Records for the exercise

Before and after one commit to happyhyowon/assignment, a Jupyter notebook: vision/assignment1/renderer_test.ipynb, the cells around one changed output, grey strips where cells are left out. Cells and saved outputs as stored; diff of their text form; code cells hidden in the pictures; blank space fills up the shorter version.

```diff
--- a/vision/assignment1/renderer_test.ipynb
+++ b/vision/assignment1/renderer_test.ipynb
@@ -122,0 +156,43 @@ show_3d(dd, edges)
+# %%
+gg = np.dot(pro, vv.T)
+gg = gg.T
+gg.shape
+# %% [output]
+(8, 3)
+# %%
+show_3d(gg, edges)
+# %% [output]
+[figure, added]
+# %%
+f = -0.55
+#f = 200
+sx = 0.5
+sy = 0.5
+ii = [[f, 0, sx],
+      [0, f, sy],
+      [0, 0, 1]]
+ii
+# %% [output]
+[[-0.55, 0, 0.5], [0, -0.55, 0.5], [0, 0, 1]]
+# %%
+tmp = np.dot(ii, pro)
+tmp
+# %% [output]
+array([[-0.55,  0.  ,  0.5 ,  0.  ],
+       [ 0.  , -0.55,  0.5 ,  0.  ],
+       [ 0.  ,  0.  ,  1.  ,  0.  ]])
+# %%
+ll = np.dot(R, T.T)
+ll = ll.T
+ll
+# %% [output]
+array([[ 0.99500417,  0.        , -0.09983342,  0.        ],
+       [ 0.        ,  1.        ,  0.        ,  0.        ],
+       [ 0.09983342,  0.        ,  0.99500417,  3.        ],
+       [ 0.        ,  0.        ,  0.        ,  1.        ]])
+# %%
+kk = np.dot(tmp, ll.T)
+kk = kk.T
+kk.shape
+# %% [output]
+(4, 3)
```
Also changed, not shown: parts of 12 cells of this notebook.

...

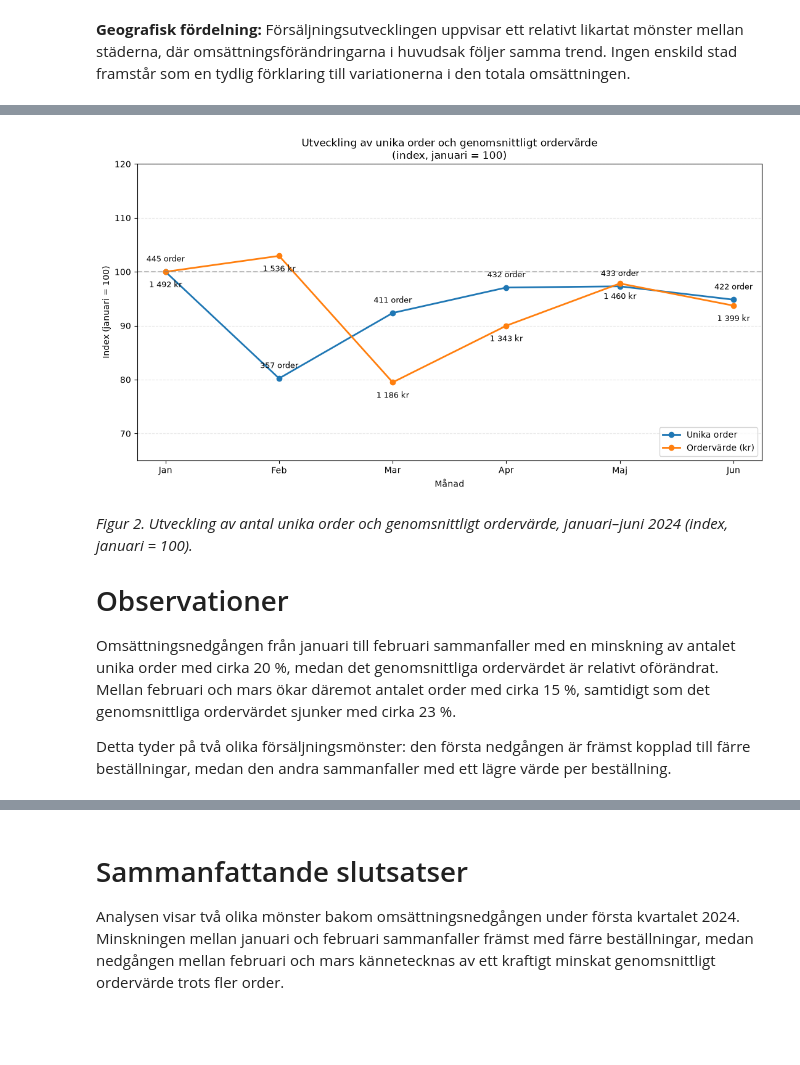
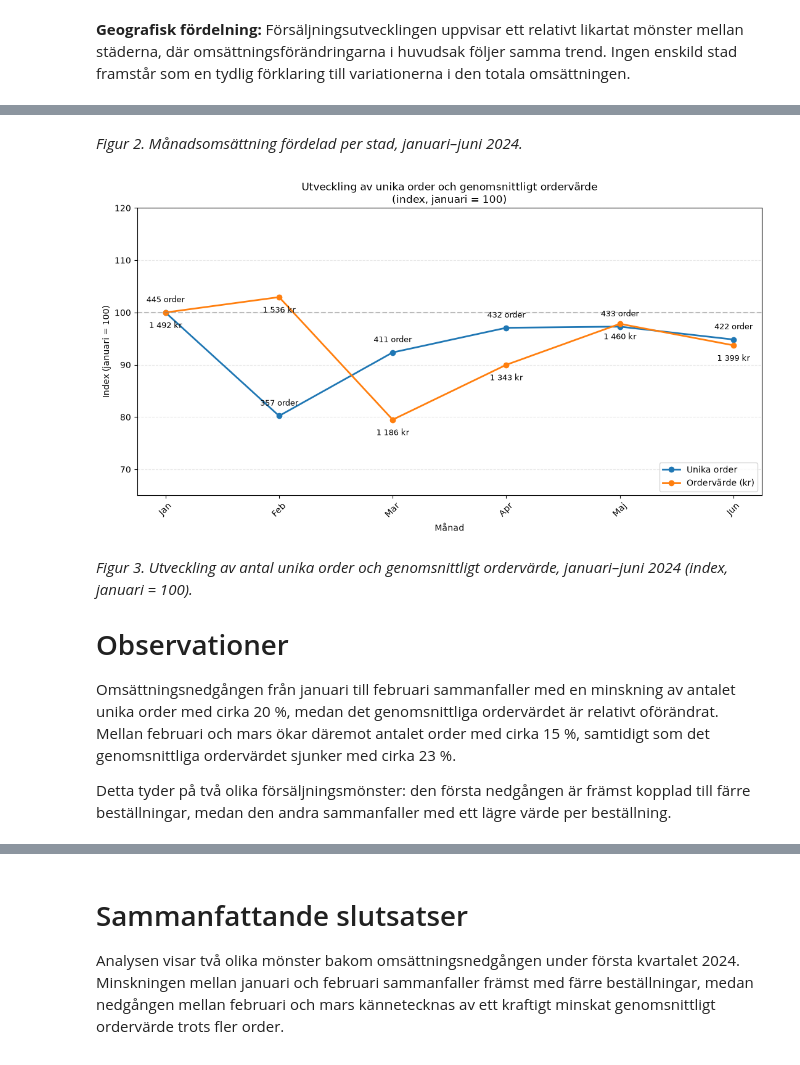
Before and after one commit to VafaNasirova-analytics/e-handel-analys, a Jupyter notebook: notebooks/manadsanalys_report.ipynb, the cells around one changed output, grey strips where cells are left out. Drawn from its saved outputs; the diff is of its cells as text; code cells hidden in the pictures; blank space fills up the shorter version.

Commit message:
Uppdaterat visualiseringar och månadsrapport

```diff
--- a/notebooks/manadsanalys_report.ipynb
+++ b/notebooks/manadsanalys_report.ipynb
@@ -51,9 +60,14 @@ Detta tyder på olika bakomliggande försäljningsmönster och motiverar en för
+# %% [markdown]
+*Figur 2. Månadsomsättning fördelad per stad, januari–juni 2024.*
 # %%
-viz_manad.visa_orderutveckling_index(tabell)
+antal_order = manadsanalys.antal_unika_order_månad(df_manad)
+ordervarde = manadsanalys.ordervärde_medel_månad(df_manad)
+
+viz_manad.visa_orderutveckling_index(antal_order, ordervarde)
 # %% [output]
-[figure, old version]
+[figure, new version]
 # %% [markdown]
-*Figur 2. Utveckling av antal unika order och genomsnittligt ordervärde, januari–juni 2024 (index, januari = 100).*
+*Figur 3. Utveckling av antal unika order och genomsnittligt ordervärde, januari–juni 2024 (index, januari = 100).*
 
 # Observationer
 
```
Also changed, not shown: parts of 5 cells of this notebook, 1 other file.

* * *

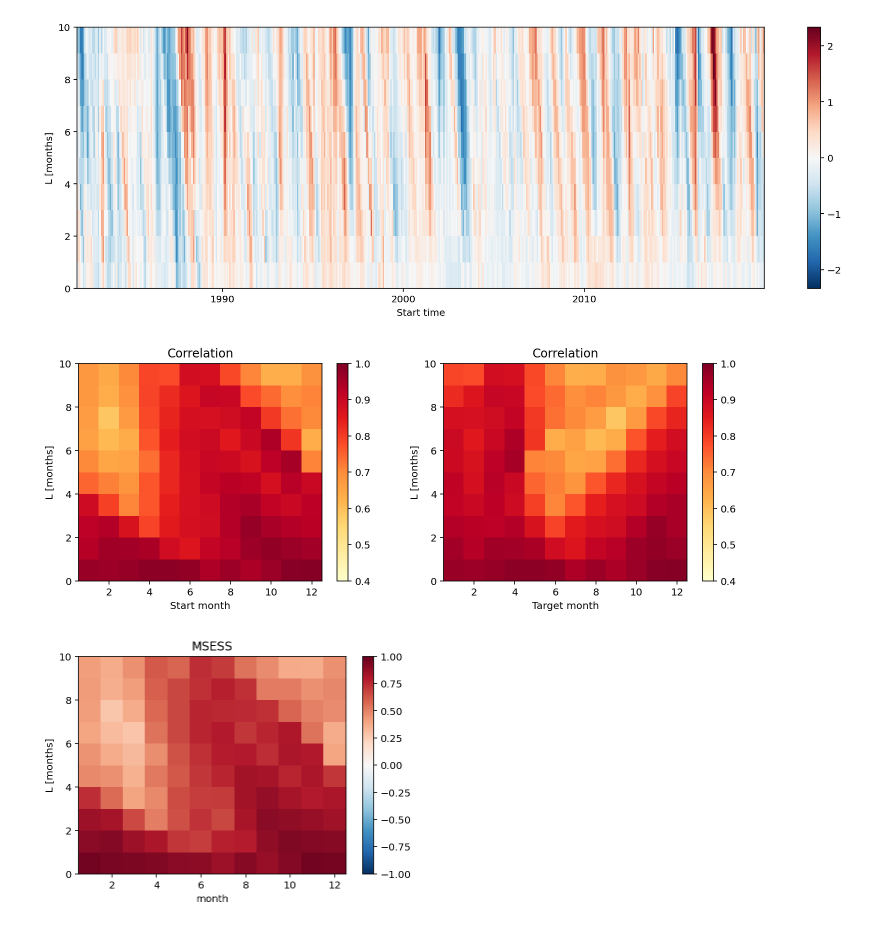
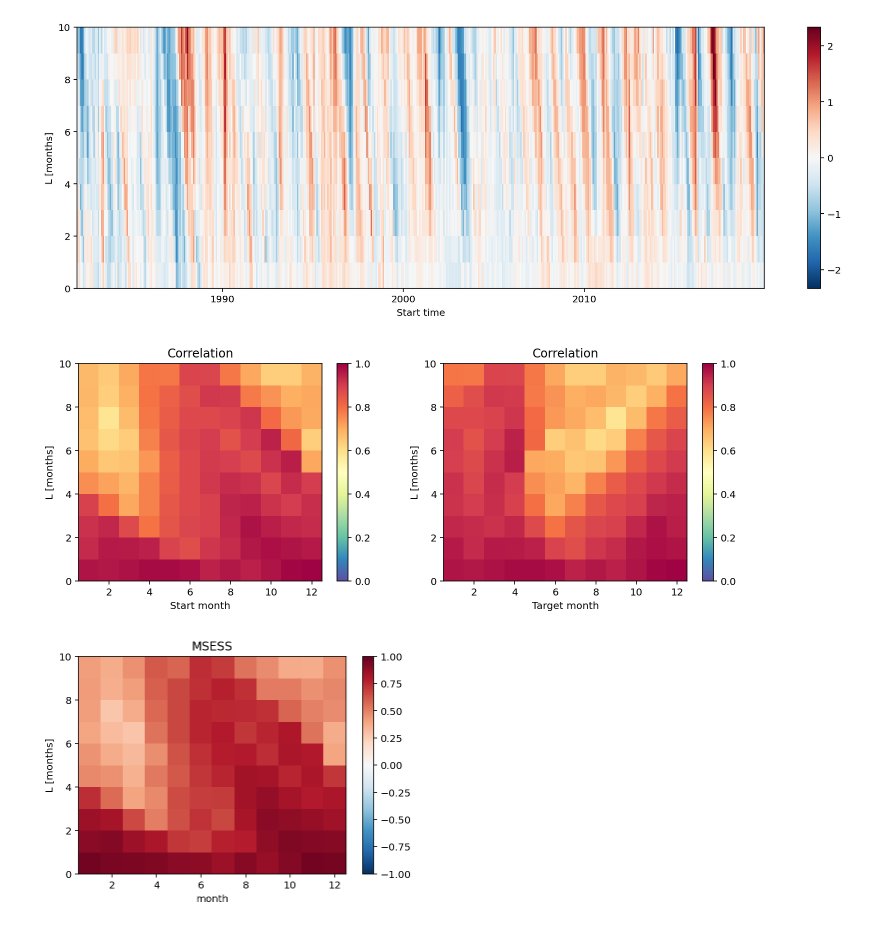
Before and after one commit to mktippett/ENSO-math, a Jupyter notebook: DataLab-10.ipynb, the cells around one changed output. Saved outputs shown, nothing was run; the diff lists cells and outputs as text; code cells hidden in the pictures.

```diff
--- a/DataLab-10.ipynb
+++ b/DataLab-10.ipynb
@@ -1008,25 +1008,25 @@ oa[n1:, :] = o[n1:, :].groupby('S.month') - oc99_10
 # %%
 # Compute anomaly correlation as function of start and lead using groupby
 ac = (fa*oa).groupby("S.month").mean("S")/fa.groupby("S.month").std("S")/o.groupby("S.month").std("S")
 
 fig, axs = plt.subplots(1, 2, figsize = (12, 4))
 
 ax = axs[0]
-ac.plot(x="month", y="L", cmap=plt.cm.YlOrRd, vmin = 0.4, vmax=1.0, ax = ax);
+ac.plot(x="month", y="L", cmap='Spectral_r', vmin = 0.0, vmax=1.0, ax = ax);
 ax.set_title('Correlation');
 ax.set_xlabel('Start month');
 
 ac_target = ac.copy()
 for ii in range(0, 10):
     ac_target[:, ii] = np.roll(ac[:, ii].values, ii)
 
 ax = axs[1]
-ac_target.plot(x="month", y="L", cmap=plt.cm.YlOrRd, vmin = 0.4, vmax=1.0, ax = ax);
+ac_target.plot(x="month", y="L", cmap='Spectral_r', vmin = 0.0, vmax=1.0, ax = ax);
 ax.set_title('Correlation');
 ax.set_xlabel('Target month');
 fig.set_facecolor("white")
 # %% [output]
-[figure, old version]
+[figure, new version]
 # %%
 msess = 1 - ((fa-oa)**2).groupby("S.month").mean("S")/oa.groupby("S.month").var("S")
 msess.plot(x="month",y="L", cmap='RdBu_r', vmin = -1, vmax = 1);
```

Task to carry out
Using the data above, copy each line that contains "groupby".

Written answer
@@ -1008,25 +1008,25 @@ oa[n1:, :] = o[n1:, :].groupby('S.month') - oc99_10
 # Compute anomaly correlation as function of start and lead using groupby
 ac = (fa*oa).groupby("S.month").mean("S")/fa.groupby("S.month").std("S")/o.groupby("S.month").std("S")
 msess = 1 - ((fa-oa)**2).groupby("S.month").mean("S")/oa.groupby("S.month").var("S")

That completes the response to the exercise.